While many may see the impacts of climate change as a looming event in the future, Whitbeck disagrees, saying, “It’s very real here.” Sea-level rise has continually shaped the landscape, turning marshes into lakes and forests into marsh grass. At the predicted rate of sea-level rise, nearly all of Blackwater’s marshes could be permanently inundated by 2100.

That could be disastrous for the refuge’s habitats, plant and animal species. Many of the species found here are uniquely adapted to survive in the refuge’s forests, marshes and shallow water habitats. “All the major taxonomic groups have a species or two that has found a way to exist in a saline environment,” says Whitbeck, such as the salt marsh skipper and the Diamondback terrapin.

“In the spirit of maintaining biological diversity, it is important to conserve salt marshes. So strictly from a conservation biology standpoint, a fish and wildlife conservation standpoint – maintaining all the parts is really the first order of business. Ensuring all these species have all the habitat they need to exist is critical,” says Whitbeck.

Yet the community benefits are equally important, especially as the threats of climate change become more evident. Salt marshes provide huge benefits as nurseries for fish, sponges for soaking up flood waters and reducing coastal erosion, and buffers from storm surge and strong waves.

Miles Simmons, a biological technician at the refuge, grew up on the Eastern Shore and has experienced the effects that storms can have on the environment, but also what kinds of effects a healthy marsh can have.

“Marshes – wetlands in particular – are critical in mitigating the effects of large storms,” he says.

When Hurricane Sandy struck the Atlantic coast in 2012, there was a lot of infrastructure that was damaged, but it could’ve been worse – specifically for the communities around Smith Island, located just south of Blackwater.

Having the healthy intact marsh systems of the Glenn L. Martin NWR along the northern part of Smith Island helped to stop shoreline erosion that was taking place on the western and northwestern shorelines. This “really helps maintain that buffer and give the community a small measure of protection,” says Whitbeck.

In June 2016, Whitbeck and team completed construction on a 21,000-foot living shoreline at Martin NWR that will dynamically benefit the surrounding local area and the environment into the future.

Following Hurricane Sandy, efforts to repair and build resiliency around these coastal communities were aided with the help of federal funding from the Hurricane Sandy Disaster Relief Appropriations Act of 2013. Refuges and communities all throughout Maryland received over $13,096,841 to put towards recovery and resiliency.

At Blackwater, as the shoreline elevation begins to shift, biological technicians like Simmons are conducting vegetation surveys to monitor the changing landscape.

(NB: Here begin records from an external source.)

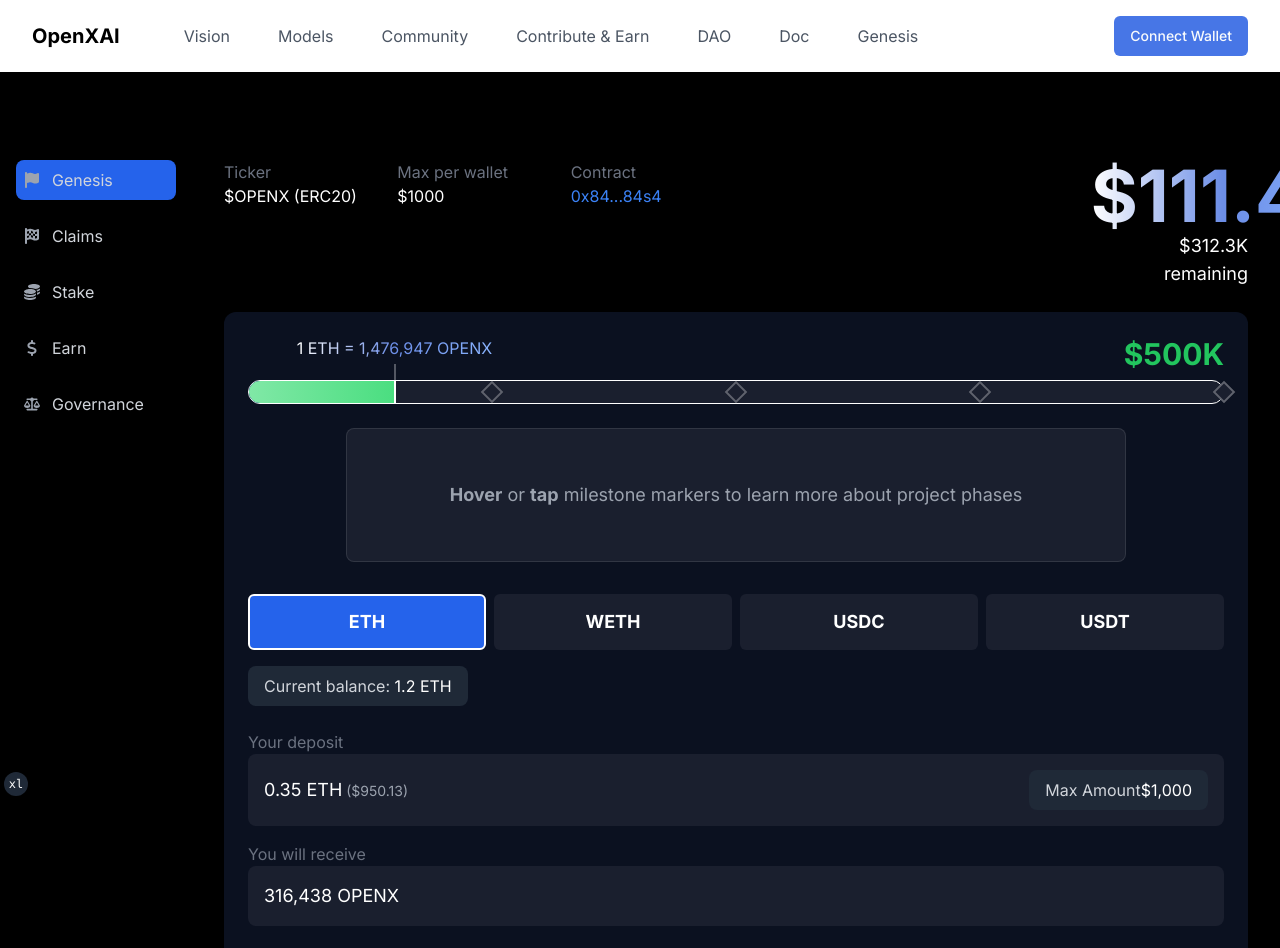
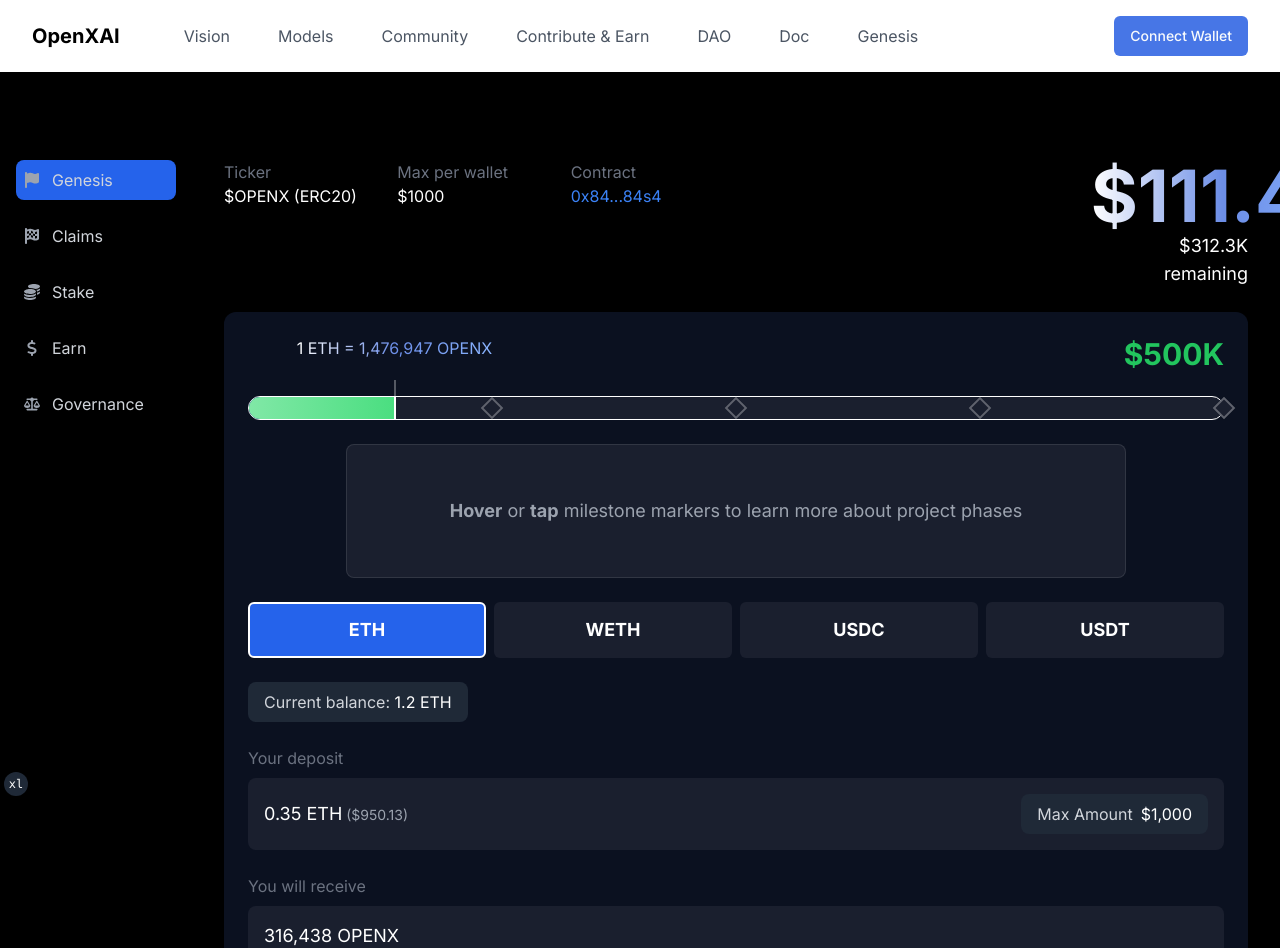
Before and after one commit to OpenxAI-Network/openxai-frontend, a Next.js app: page /genesis in a window 1280 px wide. Shown: the top 948 px of the page. Built offline with nearby package versions, Linux system fonts and the light colour scheme; what @web3modal/wagmi, wagmi would draw is missing.

Commit message:
fixed vertical spacing

```diff
--- a/app/genesis/page.tsx
+++ b/app/genesis/page.tsx
@@ -62,7 +62,7 @@ export default function GenesisPage() {
           </div>
 
           <div className="mt-6 rounded-xl bg-[#0B1120] p-6">
-            <div className="mb-2 flex items-center justify-between text-base">
+            <div className="mb-6 flex items-center justify-between text-base">
               <div className="relative w-full">
                 <span
                   className="absolute whitespace-nowrap bg-gradient-to-r from-white via-[#6B8DE6] to-[#8AB4FF] bg-clip-text text-transparent"
@@ -74,7 +74,7 @@ export default function GenesisPage() {
               </div>
             </div>
 
-            <div className="relative">
+            <div className="relative mb-6">
               {/* Current progress indicator */}
               <div
                 className="absolute top-0 h-6 w-0.5 bg-white"
@@ -107,7 +107,7 @@ export default function GenesisPage() {
             </div>
 
             {/* Milestone information box */}
-            <div className="mx-auto mt-6 w-4/5">
+            <div className="mx-auto mb-6 w-4/5">
               <div className="min-h-[100px] rounded-lg border border-white/10 bg-[#1a1f2e] p-4 text-center transition-all">
                 <div className="flex h-[100px] items-center justify-center">
                   {selectedMilestone !== null ? (
@@ -128,7 +128,7 @@ export default function GenesisPage() {
               </div>
             </div>
 
-            <div className="mt-8 grid grid-cols-4 gap-2">
+            <div className="mb-6 grid grid-cols-4 gap-2">
               {PAYMENT_METHODS.map((method) => (
                 <button
                   key={method.id}
@@ -144,14 +144,14 @@ export default function GenesisPage() {
               ))}
             </div>
 
-            <div className="mt-4 inline-block rounded-lg bg-gray-800 px-4 py-2">
+            <div className="mb-6 inline-block rounded-lg bg-gray-800 px-4 py-2">
               <span className="text-gray-300">Current balance: </span>
               <span className="text-white">1.2 ETH</span>
             </div>
 
-            <div className="mt-6">
-              <div className="mb-4">
-                <div className="text-base text-gray-500">Your deposit</div>
+            <div className="mb-6">
+              <div className="mb-6">
+                <div className="mb-2 text-base text-gray-500">Your deposit</div>
                 <div className="flex items-center justify-between rounded-lg bg-[#1a1f2e] p-4">
                   <div className="text-lg text-white">
                     0.35 ETH
@@ -159,22 +159,22 @@ export default function GenesisPage() {
                   </div>
                   <div className="rounded-lg bg-gray-800 px-4 py-2">
                     <span className="text-gray-300">Max Amount</span>
-                    <span className="text-white">$1,000</span>
+                    <span className="ml-2 text-white">$1,000</span>
                   </div>
                 </div>
               </div>
 
               <div>
-                <div className="text-base text-gray-500">You will receive</div>
-                  <div className="mb-4">
-                    <div className="flex items-center rounded-lg bg-[#1a1f2e] p-4">
-                      <span className="text-lg text-white">316,438 OPENX</span>
-                    </div>
+                <div className="mb-2 text-base text-gray-500">You will receive</div>
+                <div className="mb-6">
+                  <div className="flex items-center rounded-lg bg-[#1a1f2e] p-4">
+                    <span className="text-lg text-white">316,438 OPENX</span>
                   </div>
                 </div>
+              </div>
             </div>
 
-            <div className="mt-6 flex justify-center">
+            <div className="flex justify-center">
               <Button
                 className="w-[300px] bg-gradient-to-r from-blue-600 to-green-400 text-white hover:opacity-90"
               >
```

This is some of the first opportunities that Blackwater has had to examine the ecological changes that result from elevated water levels.

By continuing to work on the Chesapeake Bay coastline, Matt Whitbeck and Miles Simmons are not only ensuring that Blackwater National Wildlife Refuge is #StrongAfterSandy, but continue to make it resilient in the face of climate change.

This is the first in a five part series of photo slideshows highlighting the people who have been working to  defend their coastal ecosystems against storms as we approach the four year anniversary of Hurricane Sandy. You can view the continuation of this series and other news regarding our restoration and recovery projects on our website.